- _Aim of the exercise_
Once the pictures have been excluded, set down each remaining entry word for word.

- _Information shown_
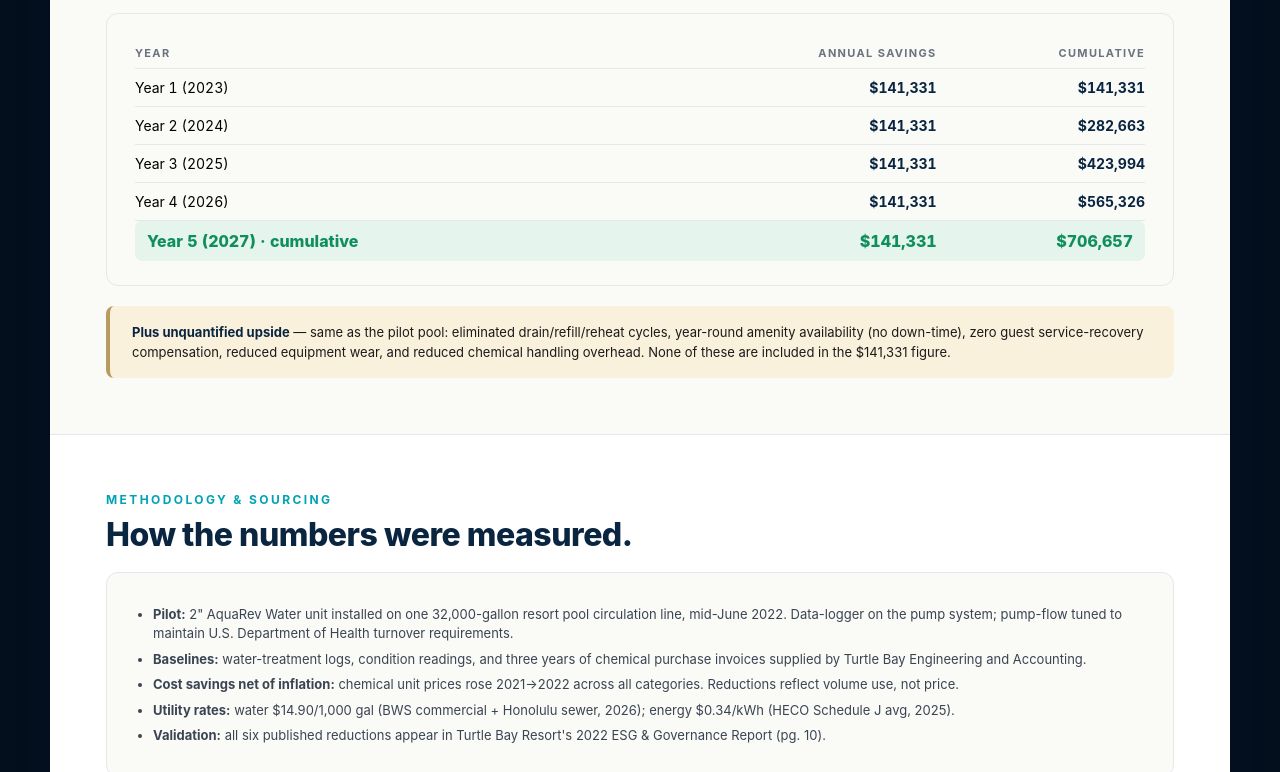
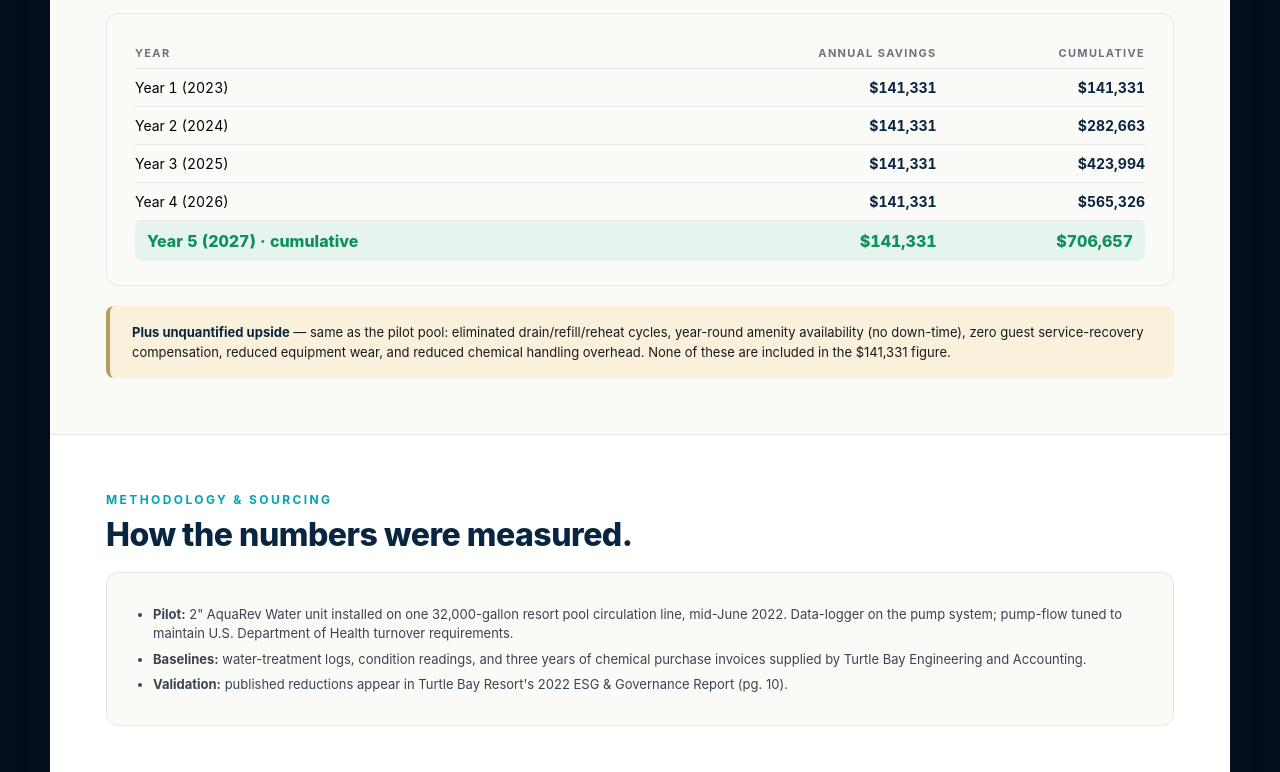
Before and after one commit to jeffatley-web/turtlebay, a plain HTML site: page webflow-embed.html in a window 1280 px wide. Shown: the part 10412-11184 px from the top of the page. Drawn offline with Linux system fonts and the light colour scheme.

Commit message:
Methodology copy cleanup + device image v5b
- Methodology: drop utility rate citation row to abbreviated form
- Methodology: remove redundant 'Cost savings net of inflation' bullet
- Methodology: remove redundant 'Utility rates' bullet
- Methodology: trim 'all six' from Validation bullet for cleaner copy
- Overview: swap AquaRev device process diagram to v5b graphic

Co-Authored-By: Claude Opus 4.7 (1M context) <noreply@anthropic.com>

```diff
--- a/webflow-embed.html
+++ b/webflow-embed.html
@@ -551,7 +551,7 @@
       </div>
       <div class="mmb-row">
         <div class="mmb-k">Energy Rate</div>
-        <div class="mmb-v"><code>$0.34 / kWh</code> = HECO Schedule J Medium Commercial average for Oahu<span class="src">Source: Hawaiian Electric — Average Price of Electricity, 2025 published rates.</span></div>
+        <div class="mmb-v"><code>kWh</code> = HECO Schedule<span class="src">Source: Hawaiian Electric</span></div>
       </div>
       <div class="mmb-row">
         <div class="mmb-k">Evaporation</div>
@@ -667,9 +667,7 @@
       <ul>
         <li><b>Pilot:</b> 2" AquaRev Water unit installed on one 32,000-gallon resort pool circulation line, mid-June 2022. Data-logger on the pump system; pump-flow tuned to maintain U.S. Department of Health turnover requirements.</li>
         <li><b>Baselines:</b> water-treatment logs, condition readings, and three years of chemical purchase invoices supplied by Turtle Bay Engineering and Accounting.</li>
-        <li><b>Cost savings net of inflation:</b> chemical unit prices rose 2021→2022 across all categories. Reductions reflect volume use, not price.</li>
-        <li><b>Utility rates:</b> water $14.90/1,000 gal (BWS commercial + Honolulu sewer, 2026); energy $0.34/kWh (HECO Schedule J avg, 2025).</li>
-        <li><b>Validation:</b> all six published reductions appear in Turtle Bay Resort's 2022 ESG &amp; Governance Report (pg. 10).</li>
+        <li><b>Validation:</b> published reductions appear in Turtle Bay Resort's 2022 ESG &amp; Governance Report (pg. 10).</li>
       </ul>
     </div>
   </div>
```
Also changed, not shown: index.html (+2 -4 lines).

- _Response_
Before and after one commit to jeffatley-web/turtlebay, a plain HTML site: page webflow-embed.html in a window 1280 px wide. Shown: the part 10412-11184 px from the top of the page. Drawn offline with Linux system fonts and the light colour scheme.

Commit message:
Methodology copy cleanup + device image v5b
- Methodology: drop utility rate citation row to abbreviated form
- Methodology: remove redundant 'Cost savings net of inflation' bullet
- Methodology: remove redundant 'Utility rates' bullet
- Methodology: trim 'all six' from Validation bullet for cleaner copy
- Overview: swap AquaRev device process diagram to v5b graphic

Co-Authored-By: Claude Opus 4.7 (1M context) <noreply@anthropic.com>

```diff
--- a/webflow-embed.html
+++ b/webflow-embed.html
@@ -551,7 +551,7 @@
       </div>
       <div class="mmb-row">
         <div class="mmb-k">Energy Rate</div>
-        <div class="mmb-v"><code>$0.34 / kWh</code> = HECO Schedule J Medium Commercial average for Oahu<span class="src">Source: Hawaiian Electric — Average Price of Electricity, 2025 published rates.</span></div>
+        <div class="mmb-v"><code>kWh</code> = HECO Schedule<span class="src">Source: Hawaiian Electric</span></div>
       </div>
       <div class="mmb-row">
         <div class="mmb-k">Evaporation</div>
@@ -667,9 +667,7 @@
       <ul>
         <li><b>Pilot:</b> 2" AquaRev Water unit installed on one 32,000-gallon resort pool circulation line, mid-June 2022. Data-logger on the pump system; pump-flow tuned to maintain U.S. Department of Health turnover requirements.</li>
         <li><b>Baselines:</b> water-treatment logs, condition readings, and three years of chemical purchase invoices supplied by Turtle Bay Engineering and Accounting.</li>
-        <li><b>Cost savings net of inflation:</b> chemical unit prices rose 2021→2022 across all categories. Reductions reflect volume use, not price.</li>
-        <li><b>Utility rates:</b> water $14.90/1,000 gal (BWS commercial + Honolulu sewer, 2026); energy $0.34/kWh (HECO Schedule J avg, 2025).</li>
-        <li><b>Validation:</b> all six published reductions appear in Turtle Bay Resort's 2022 ESG &amp; Governance Report (pg. 10).</li>
+        <li><b>Validation:</b> published reductions appear in Turtle Bay Resort's 2022 ESG &amp; Governance Report (pg. 10).</li>
       </ul>
     </div>
   </div>
```
Also changed, not shown: index.html (+2 -4 lines).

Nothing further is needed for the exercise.